**Exercise details**
Please repeat the data below exactly, with the pictures removed.

START Entries shown

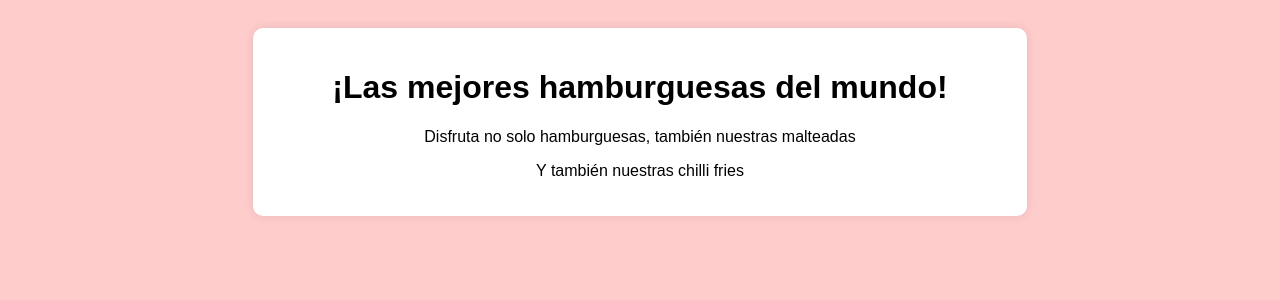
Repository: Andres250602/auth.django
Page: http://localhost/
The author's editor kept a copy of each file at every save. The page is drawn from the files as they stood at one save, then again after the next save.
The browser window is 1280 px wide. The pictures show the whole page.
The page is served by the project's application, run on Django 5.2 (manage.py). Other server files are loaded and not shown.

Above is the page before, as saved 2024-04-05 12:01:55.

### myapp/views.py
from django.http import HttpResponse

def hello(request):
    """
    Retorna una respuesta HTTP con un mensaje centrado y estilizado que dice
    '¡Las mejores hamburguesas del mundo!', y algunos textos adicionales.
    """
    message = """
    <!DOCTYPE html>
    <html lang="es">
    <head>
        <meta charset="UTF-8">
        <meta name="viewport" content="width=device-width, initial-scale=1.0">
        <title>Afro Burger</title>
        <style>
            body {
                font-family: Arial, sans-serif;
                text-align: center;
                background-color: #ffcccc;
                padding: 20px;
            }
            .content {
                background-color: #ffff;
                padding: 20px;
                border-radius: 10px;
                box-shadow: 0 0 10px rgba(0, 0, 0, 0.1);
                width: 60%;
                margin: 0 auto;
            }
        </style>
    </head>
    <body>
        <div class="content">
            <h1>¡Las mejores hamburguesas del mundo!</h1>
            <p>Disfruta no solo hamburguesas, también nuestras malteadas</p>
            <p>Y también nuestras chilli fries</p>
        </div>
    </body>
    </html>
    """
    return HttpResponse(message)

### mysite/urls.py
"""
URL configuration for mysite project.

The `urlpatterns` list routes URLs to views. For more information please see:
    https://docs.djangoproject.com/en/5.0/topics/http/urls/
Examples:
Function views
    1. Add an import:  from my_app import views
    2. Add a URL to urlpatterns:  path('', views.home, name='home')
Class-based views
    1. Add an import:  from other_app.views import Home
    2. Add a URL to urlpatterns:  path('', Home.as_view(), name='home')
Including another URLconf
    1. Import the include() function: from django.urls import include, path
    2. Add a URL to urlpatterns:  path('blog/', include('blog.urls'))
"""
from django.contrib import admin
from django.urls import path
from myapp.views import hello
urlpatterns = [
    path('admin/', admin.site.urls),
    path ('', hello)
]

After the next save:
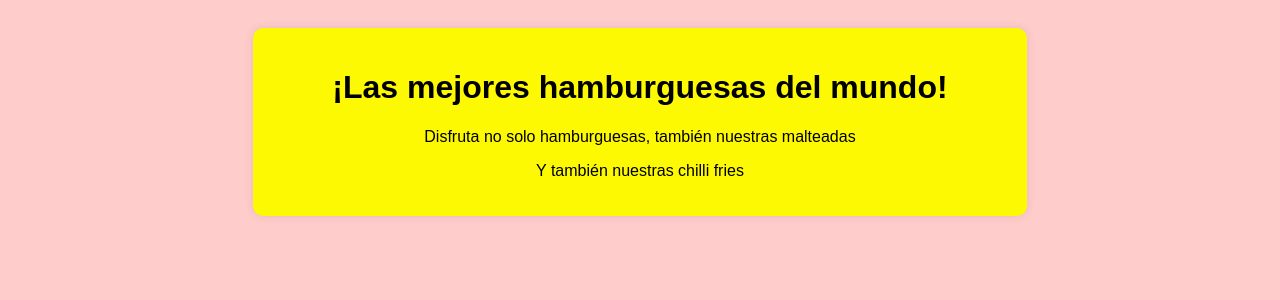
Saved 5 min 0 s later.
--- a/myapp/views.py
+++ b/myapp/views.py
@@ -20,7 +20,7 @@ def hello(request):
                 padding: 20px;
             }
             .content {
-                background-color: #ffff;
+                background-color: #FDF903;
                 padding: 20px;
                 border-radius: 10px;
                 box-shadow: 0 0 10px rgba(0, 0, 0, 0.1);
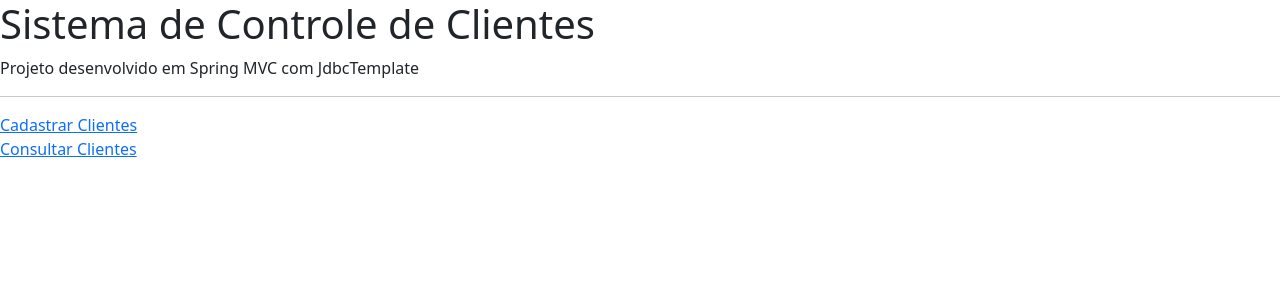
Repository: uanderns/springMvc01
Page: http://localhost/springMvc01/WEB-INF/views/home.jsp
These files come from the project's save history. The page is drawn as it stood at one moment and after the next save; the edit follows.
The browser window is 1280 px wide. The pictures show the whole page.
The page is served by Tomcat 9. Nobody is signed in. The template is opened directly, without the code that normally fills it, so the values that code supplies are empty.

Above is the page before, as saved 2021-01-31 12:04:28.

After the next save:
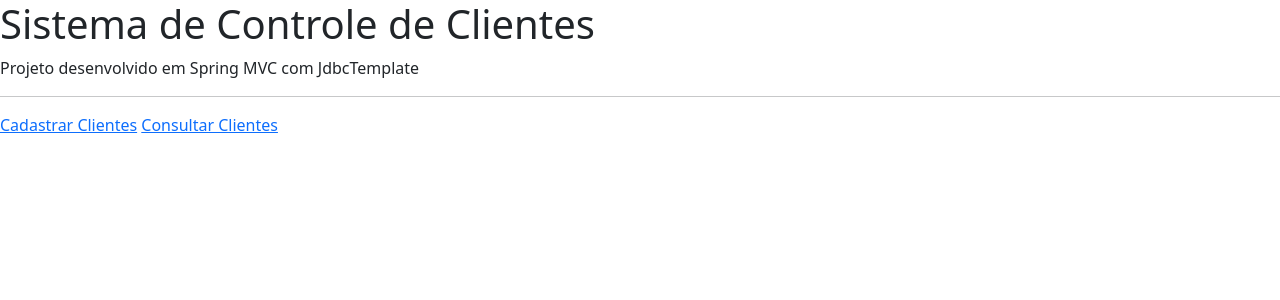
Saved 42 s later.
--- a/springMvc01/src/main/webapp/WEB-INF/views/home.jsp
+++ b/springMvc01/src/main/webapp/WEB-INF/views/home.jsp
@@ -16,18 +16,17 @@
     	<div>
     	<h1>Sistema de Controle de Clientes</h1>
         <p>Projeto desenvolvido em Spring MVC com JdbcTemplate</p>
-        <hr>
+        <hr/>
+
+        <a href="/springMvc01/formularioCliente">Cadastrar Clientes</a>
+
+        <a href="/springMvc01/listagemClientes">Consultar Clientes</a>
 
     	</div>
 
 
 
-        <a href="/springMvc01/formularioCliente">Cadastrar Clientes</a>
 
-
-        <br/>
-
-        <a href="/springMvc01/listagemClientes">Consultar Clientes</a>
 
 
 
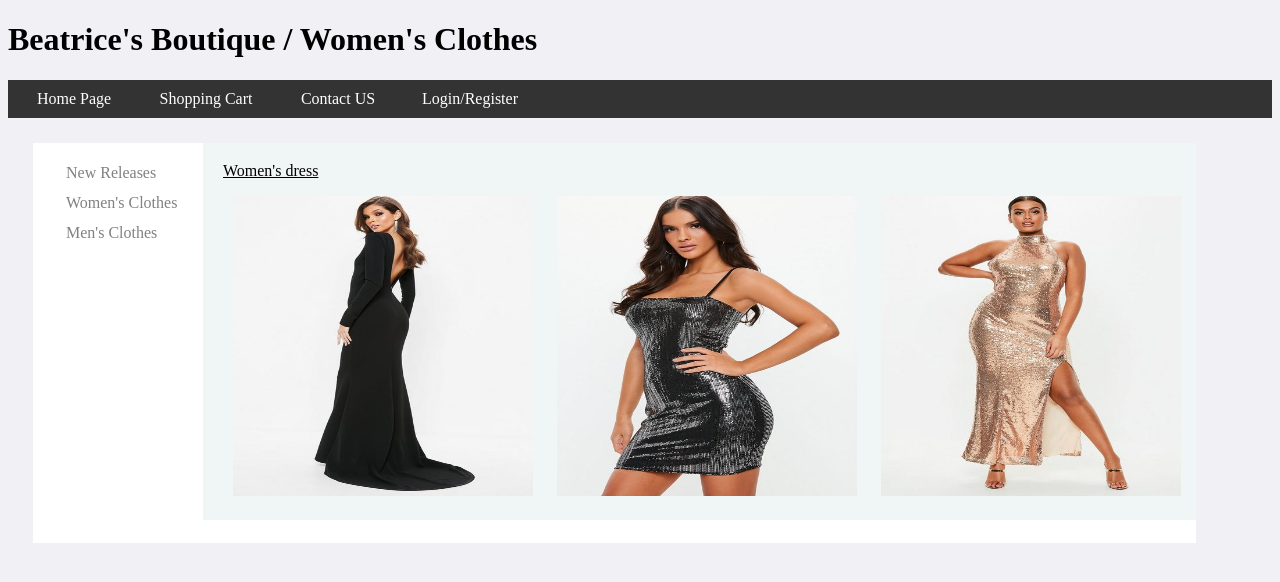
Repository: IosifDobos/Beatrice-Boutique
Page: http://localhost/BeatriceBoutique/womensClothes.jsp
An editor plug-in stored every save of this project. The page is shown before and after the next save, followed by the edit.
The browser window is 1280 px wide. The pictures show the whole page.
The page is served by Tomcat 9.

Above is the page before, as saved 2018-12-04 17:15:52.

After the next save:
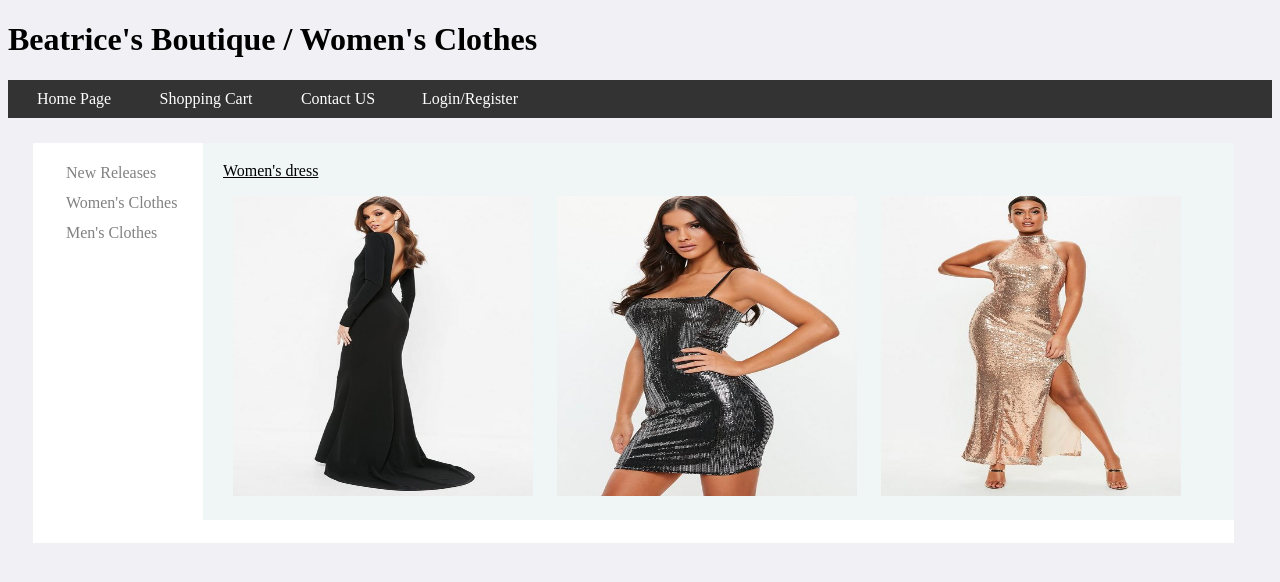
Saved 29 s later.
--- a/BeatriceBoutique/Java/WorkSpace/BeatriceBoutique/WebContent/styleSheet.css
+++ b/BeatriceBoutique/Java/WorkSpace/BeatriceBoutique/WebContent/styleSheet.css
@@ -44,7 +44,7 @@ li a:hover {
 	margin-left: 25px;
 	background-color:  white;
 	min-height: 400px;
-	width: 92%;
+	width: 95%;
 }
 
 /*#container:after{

END Entries shown

**Answer to the problem**
Repository: Andres250602/auth.django
Page: http://localhost/
The author's editor kept a copy of each file at every save. The page is drawn from the files as they stood at one save, then again after the next save.
The browser window is 1280 px wide. The pictures show the whole page.
The page is served by the project's application, run on Django 5.2 (manage.py). Other server files are loaded and not shown.

Above is the page before, as saved 2024-04-05 12:01:55.

### myapp/views.py
from django.http import HttpResponse

def hello(request):
    """
    Retorna una respuesta HTTP con un mensaje centrado y estilizado que dice
    '¡Las mejores hamburguesas del mundo!', y algunos textos adicionales.
    """
    message = """
    <!DOCTYPE html>
    <html lang="es">
    <head>
        <meta charset="UTF-8">
        <meta name="viewport" content="width=device-width, initial-scale=1.0">
        <title>Afro Burger</title>
        <style>
            body {
                font-family: Arial, sans-serif;
                text-align: center;
                background-color: #ffcccc;
                padding: 20px;
            }
            .content {
                background-color: #ffff;
                padding: 20px;
                border-radius: 10px;
                box-shadow: 0 0 10px rgba(0, 0, 0, 0.1);
                width: 60%;
                margin: 0 auto;
            }
        </style>
    </head>
    <body>
        <div class="content">
            <h1>¡Las mejores hamburguesas del mundo!</h1>
            <p>Disfruta no solo hamburguesas, también nuestras malteadas</p>
            <p>Y también nuestras chilli fries</p>
        </div>
    </body>
    </html>
    """
    return HttpResponse(message)

### mysite/urls.py
"""
URL configuration for mysite project.

The `urlpatterns` list routes URLs to views. For more information please see:
    https://docs.djangoproject.com/en/5.0/topics/http/urls/
Examples:
Function views
    1. Add an import:  from my_app import views
    2. Add a URL to urlpatterns:  path('', views.home, name='home')
Class-based views
    1. Add an import:  from other_app.views import Home
    2. Add a URL to urlpatterns:  path('', Home.as_view(), name='home')
Including another URLconf
    1. Import the include() function: from django.urls import include, path
    2. Add a URL to urlpatterns:  path('blog/', include('blog.urls'))
"""
from django.contrib import admin
from django.urls import path
from myapp.views import hello
urlpatterns = [
    path('admin/', admin.site.urls),
    path ('', hello)
]

After the next save:
Saved 5 min 0 s later.
--- a/myapp/views.py
+++ b/myapp/views.py
@@ -20,7 +20,7 @@ def hello(request):
                 padding: 20px;
             }
             .content {
-                background-color: #ffff;
+                background-color: #FDF903;
                 padding: 20px;
                 border-radius: 10px;
                 box-shadow: 0 0 10px rgba(0, 0, 0, 0.1);
Repository: uanderns/springMvc01
Page: http://localhost/springMvc01/WEB-INF/views/home.jsp
These files come from the project's save history. The page is drawn as it stood at one moment and after the next save; the edit follows.
The browser window is 1280 px wide. The pictures show the whole page.
The page is served by Tomcat 9. Nobody is signed in. The template is opened directly, without the code that normally fills it, so the values that code supplies are empty.

Above is the page before, as saved 2021-01-31 12:04:28.

After the next save:
Saved 42 s later.
--- a/springMvc01/src/main/webapp/WEB-INF/views/home.jsp
+++ b/springMvc01/src/main/webapp/WEB-INF/views/home.jsp
@@ -16,18 +16,17 @@
     	<div>
     	<h1>Sistema de Controle de Clientes</h1>
         <p>Projeto desenvolvido em Spring MVC com JdbcTemplate</p>
-        <hr>
+        <hr/>
+
+        <a href="/springMvc01/formularioCliente">Cadastrar Clientes</a>
+
+        <a href="/springMvc01/listagemClientes">Consultar Clientes</a>
 
     	</div>
 
 
 
-        <a href="/springMvc01/formularioCliente">Cadastrar Clientes</a>
 
-
-        <br/>
-
-        <a href="/springMvc01/listagemClientes">Consultar Clientes</a>
 
 
 
Repository: IosifDobos/Beatrice-Boutique
Page: http://localhost/BeatriceBoutique/womensClothes.jsp
An editor plug-in stored every save of this project. The page is shown before and after the next save, followed by the edit.
The browser window is 1280 px wide. The pictures show the whole page.
The page is served by Tomcat 9.

Above is the page before, as saved 2018-12-04 17:15:52.

After the next save:
Saved 29 s later.
--- a/BeatriceBoutique/Java/WorkSpace/BeatriceBoutique/WebContent/styleSheet.css
+++ b/BeatriceBoutique/Java/WorkSpace/BeatriceBoutique/WebContent/styleSheet.css
@@ -44,7 +44,7 @@ li a:hover {
 	margin-left: 25px;
 	background-color:  white;
 	min-height: 400px;
-	width: 92%;
+	width: 95%;
 }
 
 /*#container:after{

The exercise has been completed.